MATERIAL PROVIDED below:

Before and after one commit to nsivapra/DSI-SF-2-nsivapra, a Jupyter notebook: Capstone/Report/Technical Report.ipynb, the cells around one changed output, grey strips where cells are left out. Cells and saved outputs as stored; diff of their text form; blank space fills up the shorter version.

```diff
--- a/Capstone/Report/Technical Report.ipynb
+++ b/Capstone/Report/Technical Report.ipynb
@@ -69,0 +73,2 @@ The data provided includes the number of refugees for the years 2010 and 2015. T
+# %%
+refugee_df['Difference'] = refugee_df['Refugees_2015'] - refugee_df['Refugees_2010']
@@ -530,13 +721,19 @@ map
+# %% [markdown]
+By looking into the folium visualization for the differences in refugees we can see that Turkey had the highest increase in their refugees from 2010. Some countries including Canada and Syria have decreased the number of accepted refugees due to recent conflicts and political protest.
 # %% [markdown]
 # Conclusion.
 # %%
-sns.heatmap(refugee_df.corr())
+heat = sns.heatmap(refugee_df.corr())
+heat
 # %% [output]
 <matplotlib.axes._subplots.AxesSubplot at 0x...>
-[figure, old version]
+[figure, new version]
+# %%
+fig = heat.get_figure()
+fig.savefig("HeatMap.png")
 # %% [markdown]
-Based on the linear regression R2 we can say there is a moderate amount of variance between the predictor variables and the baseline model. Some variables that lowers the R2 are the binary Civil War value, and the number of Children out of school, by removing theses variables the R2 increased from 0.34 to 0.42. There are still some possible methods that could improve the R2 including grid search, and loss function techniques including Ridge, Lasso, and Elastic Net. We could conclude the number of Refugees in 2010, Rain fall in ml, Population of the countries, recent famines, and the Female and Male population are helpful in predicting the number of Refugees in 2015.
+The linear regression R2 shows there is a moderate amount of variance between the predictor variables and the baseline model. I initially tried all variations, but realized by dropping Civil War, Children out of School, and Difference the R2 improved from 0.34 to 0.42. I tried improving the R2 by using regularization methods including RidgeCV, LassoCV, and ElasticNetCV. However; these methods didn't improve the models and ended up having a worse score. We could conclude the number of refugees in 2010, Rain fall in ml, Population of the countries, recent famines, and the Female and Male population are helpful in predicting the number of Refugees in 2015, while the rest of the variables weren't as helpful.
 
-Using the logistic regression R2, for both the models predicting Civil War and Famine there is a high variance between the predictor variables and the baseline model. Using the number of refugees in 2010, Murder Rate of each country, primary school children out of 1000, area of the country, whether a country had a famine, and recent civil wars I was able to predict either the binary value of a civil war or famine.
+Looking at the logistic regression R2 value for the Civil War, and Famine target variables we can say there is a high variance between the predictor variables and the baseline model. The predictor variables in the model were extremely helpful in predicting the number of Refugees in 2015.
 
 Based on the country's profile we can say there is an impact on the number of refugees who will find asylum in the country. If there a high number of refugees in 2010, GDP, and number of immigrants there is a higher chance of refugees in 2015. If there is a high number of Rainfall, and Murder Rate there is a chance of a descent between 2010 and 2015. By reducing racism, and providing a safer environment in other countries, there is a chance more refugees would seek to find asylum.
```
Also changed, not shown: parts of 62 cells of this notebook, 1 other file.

End of MATERIAL PROVIDED.

* [PROMPT]
Could you return the complete set of entries exactly?

* [OUTPUT OF THE TASK]
Before and after one commit to nsivapra/DSI-SF-2-nsivapra, a Jupyter notebook: Capstone/Report/Technical Report.ipynb, the cells around one changed output, grey strips where cells are left out. Cells and saved outputs as stored; diff of their text form; blank space fills up the shorter version.

```diff
--- a/Capstone/Report/Technical Report.ipynb
+++ b/Capstone/Report/Technical Report.ipynb
@@ -69,0 +73,2 @@ The data provided includes the number of refugees for the years 2010 and 2015. T
+# %%
+refugee_df['Difference'] = refugee_df['Refugees_2015'] - refugee_df['Refugees_2010']
@@ -530,13 +721,19 @@ map
+# %% [markdown]
+By looking into the folium visualization for the differences in refugees we can see that Turkey had the highest increase in their refugees from 2010. Some countries including Canada and Syria have decreased the number of accepted refugees due to recent conflicts and political protest.
 # %% [markdown]
 # Conclusion.
 # %%
-sns.heatmap(refugee_df.corr())
+heat = sns.heatmap(refugee_df.corr())
+heat
 # %% [output]
 <matplotlib.axes._subplots.AxesSubplot at 0x...>
-[figure, old version]
+[figure, new version]
+# %%
+fig = heat.get_figure()
+fig.savefig("HeatMap.png")
 # %% [markdown]
-Based on the linear regression R2 we can say there is a moderate amount of variance between the predictor variables and the baseline model. Some variables that lowers the R2 are the binary Civil War value, and the number of Children out of school, by removing theses variables the R2 increased from 0.34 to 0.42. There are still some possible methods that could improve the R2 including grid search, and loss function techniques including Ridge, Lasso, and Elastic Net. We could conclude the number of Refugees in 2010, Rain fall in ml, Population of the countries, recent famines, and the Female and Male population are helpful in predicting the number of Refugees in 2015.
+The linear regression R2 shows there is a moderate amount of variance between the predictor variables and the baseline model. I initially tried all variations, but realized by dropping Civil War, Children out of School, and Difference the R2 improved from 0.34 to 0.42. I tried improving the R2 by using regularization methods including RidgeCV, LassoCV, and ElasticNetCV. However; these methods didn't improve the models and ended up having a worse score. We could conclude the number of refugees in 2010, Rain fall in ml, Population of the countries, recent famines, and the Female and Male population are helpful in predicting the number of Refugees in 2015, while the rest of the variables weren't as helpful.
 
-Using the logistic regression R2, for both the models predicting Civil War and Famine there is a high variance between the predictor variables and the baseline model. Using the number of refugees in 2010, Murder Rate of each country, primary school children out of 1000, area of the country, whether a country had a famine, and recent civil wars I was able to predict either the binary value of a civil war or famine.
+Looking at the logistic regression R2 value for the Civil War, and Famine target variables we can say there is a high variance between the predictor variables and the baseline model. The predictor variables in the model were extremely helpful in predicting the number of Refugees in 2015.
 
 Based on the country's profile we can say there is an impact on the number of refugees who will find asylum in the country. If there a high number of refugees in 2010, GDP, and number of immigrants there is a higher chance of refugees in 2015. If there is a high number of Rainfall, and Murder Rate there is a chance of a descent between 2010 and 2015. By reducing racism, and providing a safer environment in other countries, there is a chance more refugees would seek to find asylum.
```
Also changed, not shown: parts of 62 cells of this notebook, 1 other file.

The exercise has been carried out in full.